Download the official Cram app for free >

  • Shuffle
    Toggle On
    Toggle Off
  • Alphabetize
    Toggle On
    Toggle Off
  • Front First
    Toggle On
    Toggle Off
  • Both Sides
    Toggle On
    Toggle Off
  • Read
    Toggle On
    Toggle Off

How to study your flashcards.

Right/Left arrow keys: Navigate between flashcards.right arrow keyleft arrow key

Up/Down arrow keys: Flip the card between the front and back.down keyup key

H key: Show hint (3rd side).h key

A key: Read text to speech.a key


Play button


Play button




Click to flip

21 Cards in this Set

  • Front
  • Back
(kon SIL ee uh tor ee)
appeasing, soothing, showing willingness to reconcile

After arguing endlessly with them for weeks, Connie switched to a more conciliatory tone with her parents once prom season arrived.
(KRED uh bul)
capable of being believed

The shocking but credible report of mice in the kitchen kept Eddie up all night.
(eg ZON er ayt)
to free from blame

Xena was exonerated of all charges.
(in kahn truh VERT uh bul)
indisputable; not open to question

Teh videotape of the robbery provided incontrovertible evidence agains thte suspect - he was obviously guilty.
(in DITE)
to officially charge with wrongdoing or a crime

President Nixon's aides were indicted during the Watergate scandal.
(luh TIJ us)
prone to engage in lawsuits

Letitia was a litigious little girl; at one point, she tried to sue her dog.
partisan (adj.)
(PAR tiz un)
devoted to or baised in support of a party, group or cause

Today's partisan politics are so antagonistic that it's difficult to reach a successful compromise on any issue.
(PA ruh tee)
equality,as in amount, status, or value (antonym: disparity)
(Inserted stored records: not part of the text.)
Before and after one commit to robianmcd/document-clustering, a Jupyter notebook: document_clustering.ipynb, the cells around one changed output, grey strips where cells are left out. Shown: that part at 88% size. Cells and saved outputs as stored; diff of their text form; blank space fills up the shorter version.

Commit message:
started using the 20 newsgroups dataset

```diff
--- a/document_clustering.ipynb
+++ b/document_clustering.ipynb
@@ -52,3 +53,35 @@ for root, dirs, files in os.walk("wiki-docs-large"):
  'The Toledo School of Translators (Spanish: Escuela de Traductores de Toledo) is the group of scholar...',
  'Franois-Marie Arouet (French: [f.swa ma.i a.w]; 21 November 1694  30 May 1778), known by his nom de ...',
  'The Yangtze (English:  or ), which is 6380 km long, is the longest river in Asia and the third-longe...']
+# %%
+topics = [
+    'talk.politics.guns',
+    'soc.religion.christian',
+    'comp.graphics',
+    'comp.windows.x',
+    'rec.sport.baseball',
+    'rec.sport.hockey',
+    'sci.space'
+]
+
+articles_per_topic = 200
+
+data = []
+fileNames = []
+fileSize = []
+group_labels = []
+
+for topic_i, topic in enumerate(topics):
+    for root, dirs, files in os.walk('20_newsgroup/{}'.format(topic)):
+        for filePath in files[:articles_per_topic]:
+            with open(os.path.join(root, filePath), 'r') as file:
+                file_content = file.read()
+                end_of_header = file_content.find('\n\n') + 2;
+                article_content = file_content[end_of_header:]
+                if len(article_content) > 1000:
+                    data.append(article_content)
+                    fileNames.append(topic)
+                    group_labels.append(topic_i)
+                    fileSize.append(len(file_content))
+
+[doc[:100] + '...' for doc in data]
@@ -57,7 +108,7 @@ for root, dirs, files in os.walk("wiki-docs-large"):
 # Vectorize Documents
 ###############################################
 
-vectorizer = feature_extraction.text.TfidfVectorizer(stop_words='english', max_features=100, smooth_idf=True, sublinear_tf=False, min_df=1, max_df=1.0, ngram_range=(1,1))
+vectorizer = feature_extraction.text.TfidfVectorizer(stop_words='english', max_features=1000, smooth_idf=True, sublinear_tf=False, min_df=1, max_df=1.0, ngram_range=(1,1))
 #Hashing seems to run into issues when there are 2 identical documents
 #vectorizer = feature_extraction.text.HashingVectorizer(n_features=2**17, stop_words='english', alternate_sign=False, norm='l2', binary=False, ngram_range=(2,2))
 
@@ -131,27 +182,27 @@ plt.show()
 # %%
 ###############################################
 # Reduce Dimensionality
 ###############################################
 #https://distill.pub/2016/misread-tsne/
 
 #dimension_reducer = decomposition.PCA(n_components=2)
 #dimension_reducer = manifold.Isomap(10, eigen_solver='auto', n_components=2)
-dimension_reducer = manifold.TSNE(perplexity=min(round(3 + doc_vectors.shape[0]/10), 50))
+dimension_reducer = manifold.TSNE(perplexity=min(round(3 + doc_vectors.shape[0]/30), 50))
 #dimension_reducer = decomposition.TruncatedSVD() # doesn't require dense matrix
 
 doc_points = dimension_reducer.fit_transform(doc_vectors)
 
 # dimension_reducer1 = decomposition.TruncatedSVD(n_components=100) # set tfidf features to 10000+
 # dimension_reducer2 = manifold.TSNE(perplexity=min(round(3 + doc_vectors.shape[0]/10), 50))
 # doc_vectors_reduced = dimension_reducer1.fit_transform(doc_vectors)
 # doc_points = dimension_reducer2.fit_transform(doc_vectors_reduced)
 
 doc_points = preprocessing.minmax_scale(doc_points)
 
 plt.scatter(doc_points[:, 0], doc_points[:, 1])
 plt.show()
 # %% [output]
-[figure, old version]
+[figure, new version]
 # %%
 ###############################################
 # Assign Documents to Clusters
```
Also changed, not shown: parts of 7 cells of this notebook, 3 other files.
Teh judges at the Olympics must score each athlete's performance with parity; such impartial treatment is hard since one always wants to root for one's own country.
(REK ti tood)
moral uprightness, righteousness

Thanks to his uneering sense of fairness and justice, Viktor was a model of moral rectitude; his hometown even erected a statue in his honor.
(re PYOO dee ayt)
to reject the validity or authority of

I repudiated the teacher's arguements about Empress We Zetian's reputation by showing him that the reports of her cruelty were from unreliable sources.
(sank ti MO nee us)
feigning piety or righteousness

The sanctimonious scholar had actually been plagiarizing other people's work for years.
(SKROO pyoo lus)
principles, having a strong sense of right and worng; conscientious and exacting

Evan's scrupulous behavior hegan to annoy his friends when he called the cops on them for toilet papering their teachers house.
(so LIS it us)

Teh parents asked solicitous questions about the college admissions officer's family.
(SAHF is tree)
plausible but misleading or fallacious argument

The professor's sophistry misled the sophomore into incorrect beliefs.
(sub STAN shee ayt)
to support with proof or evidence; verify

The argument was substantiated by clear facts and hard evidence.
(vuh RA si tee)
adherence to the truth; truthfulness

Since Vera was known for her veractiy, it came as a complex shock when her family houn out she'd lied on her application.
(VIN dih kayt)
to free from blame

Mrs. Layton was finally vindicated after her husband admitted to the crime.
(kuh JOL)
to urge with repeated appeals, teasing, or flattery

The sweet-talking seniors cajoled ann impressionable junior into seeing The Lord of the Rings for the tenth time.
(chik AY ner ee)

The candidate accused his debate opponent of resorting to cheap chicanery to sway the electorate.
(ob SEEK wee us)
fawning and servile

Kevin was so obsequious taht even his teachers were embarrassed; as a result, his sucking up rarely led to better grades.
(SIK uh fent)
insincere, obsequious, flatterer

Siggie is such a sycophant; he shyly sucks up to his teachers and reaps the rewards of his behavior.